• ASSIGNMENT: Do any lines in the data below contain "technology"? If so, copy every one of them.

-- RECORDS FOR THE TASK follows --

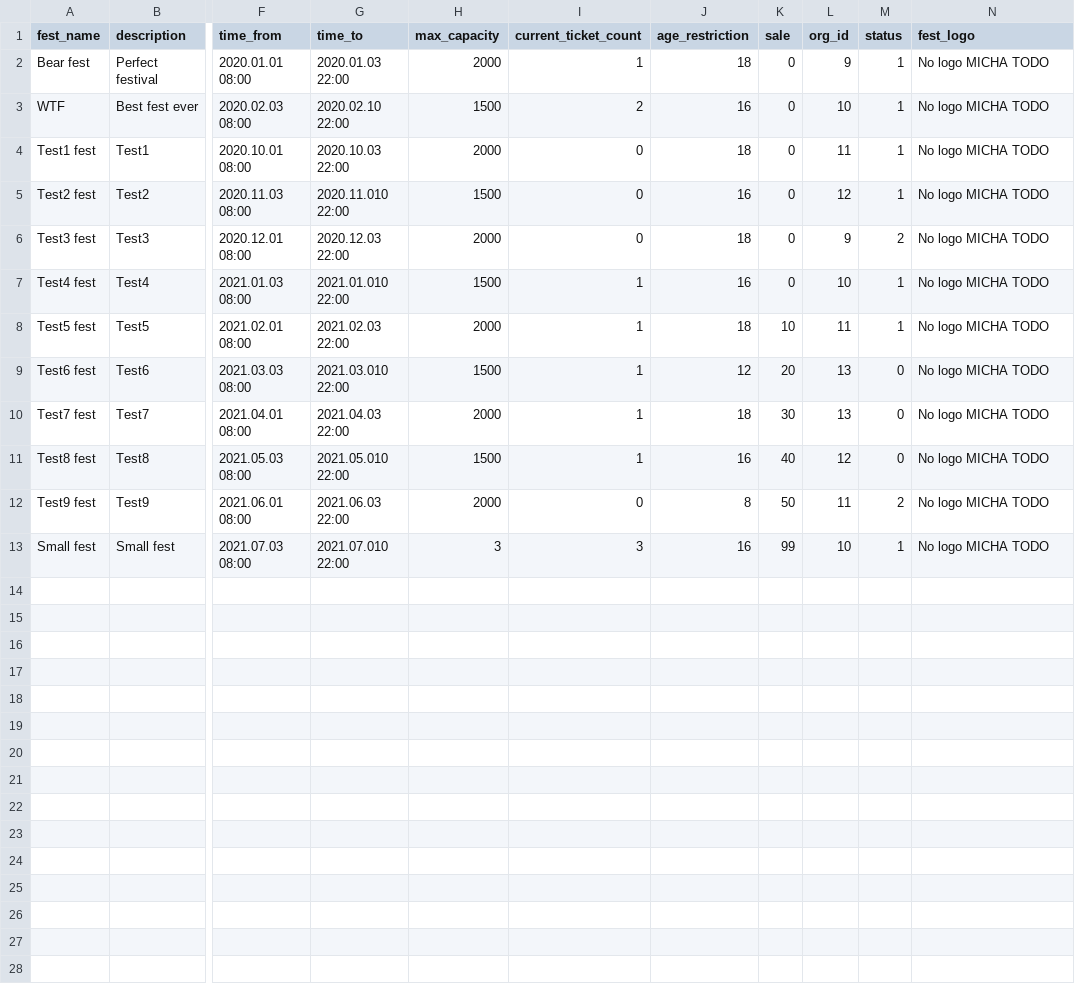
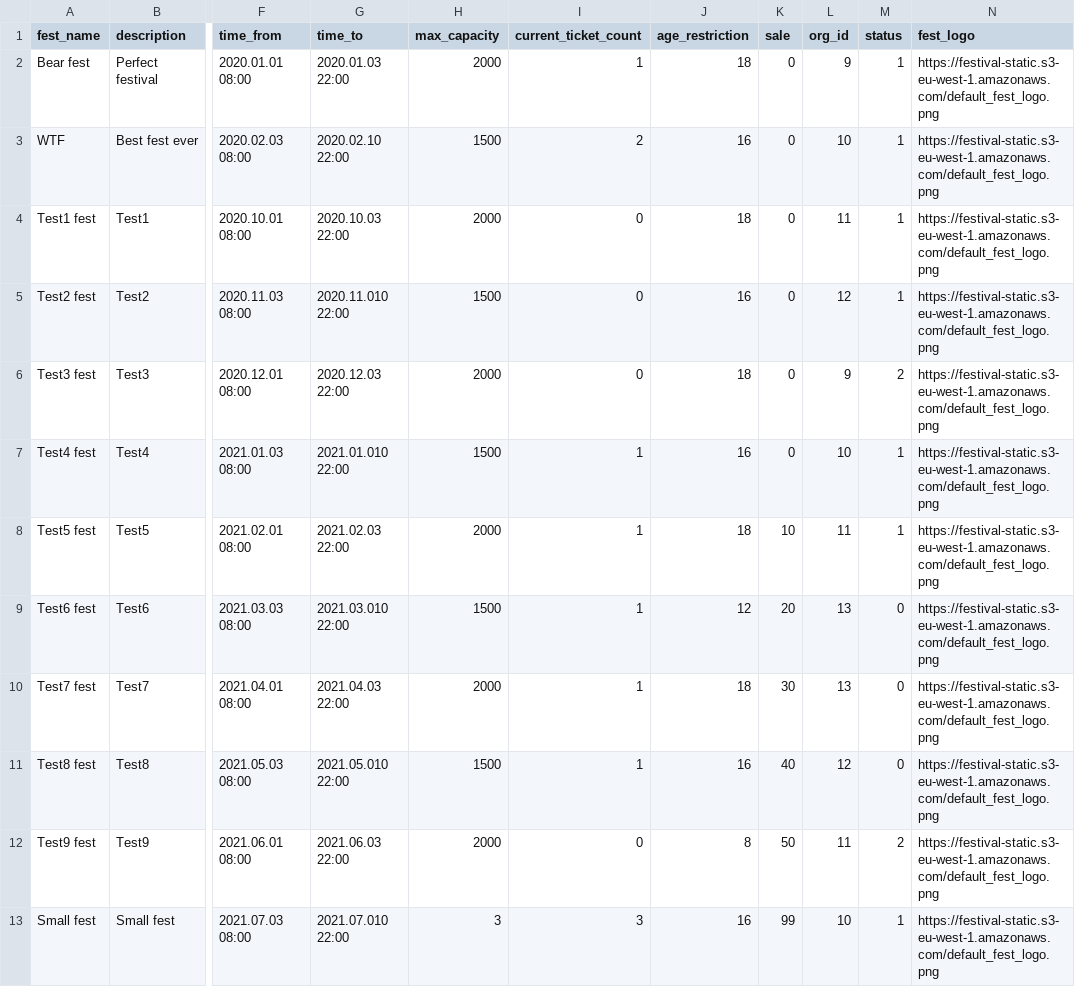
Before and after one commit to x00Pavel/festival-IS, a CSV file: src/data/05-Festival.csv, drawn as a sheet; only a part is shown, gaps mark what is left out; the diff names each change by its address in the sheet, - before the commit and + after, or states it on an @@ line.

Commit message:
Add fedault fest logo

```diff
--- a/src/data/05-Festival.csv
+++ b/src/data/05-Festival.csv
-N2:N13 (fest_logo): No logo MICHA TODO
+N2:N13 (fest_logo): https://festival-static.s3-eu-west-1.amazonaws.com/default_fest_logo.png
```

-- RECORDS FOR THE TASK concluded --
-- RECORDS FOR THE TASK follows --

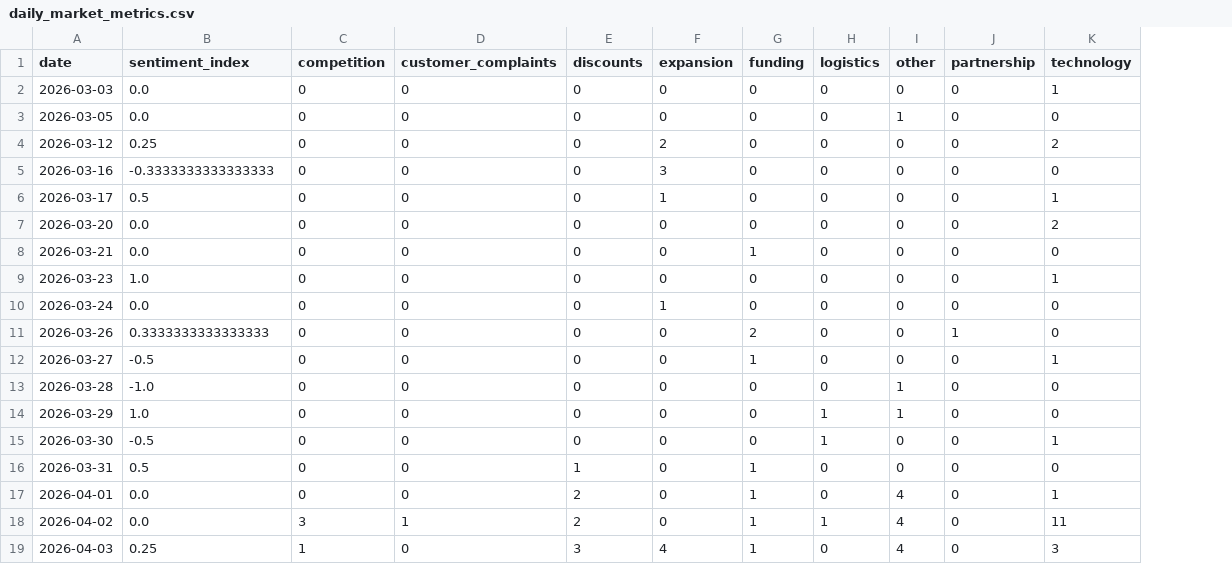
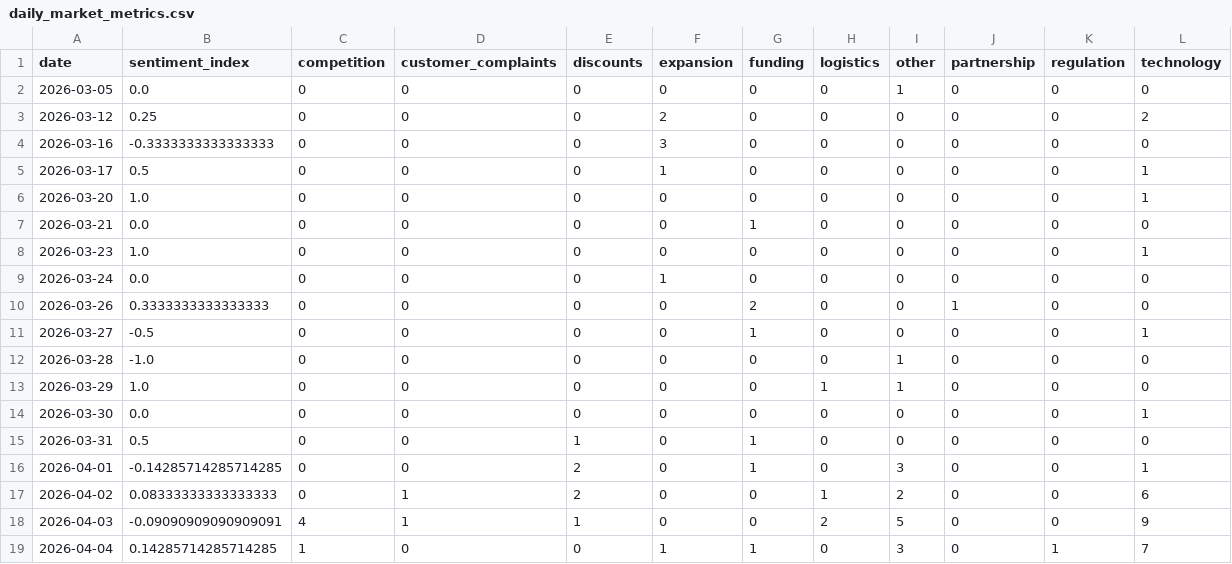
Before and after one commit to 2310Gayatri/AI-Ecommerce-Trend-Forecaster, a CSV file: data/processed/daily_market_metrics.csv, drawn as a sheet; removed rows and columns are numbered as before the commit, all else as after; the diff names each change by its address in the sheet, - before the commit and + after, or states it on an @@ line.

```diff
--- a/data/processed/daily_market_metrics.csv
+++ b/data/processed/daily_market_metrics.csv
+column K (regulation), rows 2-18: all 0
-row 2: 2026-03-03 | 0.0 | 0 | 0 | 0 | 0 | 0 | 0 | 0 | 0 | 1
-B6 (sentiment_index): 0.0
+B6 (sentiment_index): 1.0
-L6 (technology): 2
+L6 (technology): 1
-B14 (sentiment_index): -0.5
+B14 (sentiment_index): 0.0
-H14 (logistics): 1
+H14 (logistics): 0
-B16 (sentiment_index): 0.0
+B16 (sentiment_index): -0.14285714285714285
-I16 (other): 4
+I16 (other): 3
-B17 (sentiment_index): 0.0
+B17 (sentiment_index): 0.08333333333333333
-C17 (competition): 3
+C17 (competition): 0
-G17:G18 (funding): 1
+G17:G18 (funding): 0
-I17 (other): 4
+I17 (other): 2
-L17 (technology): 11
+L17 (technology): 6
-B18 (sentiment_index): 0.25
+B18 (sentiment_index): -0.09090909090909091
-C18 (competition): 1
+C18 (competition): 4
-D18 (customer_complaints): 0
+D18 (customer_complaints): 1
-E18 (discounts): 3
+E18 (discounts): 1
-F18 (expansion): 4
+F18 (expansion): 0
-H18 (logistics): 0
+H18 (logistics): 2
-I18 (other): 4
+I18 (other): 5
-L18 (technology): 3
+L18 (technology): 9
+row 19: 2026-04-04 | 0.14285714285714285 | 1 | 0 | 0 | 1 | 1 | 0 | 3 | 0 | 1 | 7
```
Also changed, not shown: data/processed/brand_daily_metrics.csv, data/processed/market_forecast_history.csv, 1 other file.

-- RECORDS FOR THE TASK concluded --

• ANSWER BELOW:
-L6 (technology): 2
+L6 (technology): 1
-L17 (technology): 11
+L17 (technology): 6
-L18 (technology): 3
+L18 (technology): 9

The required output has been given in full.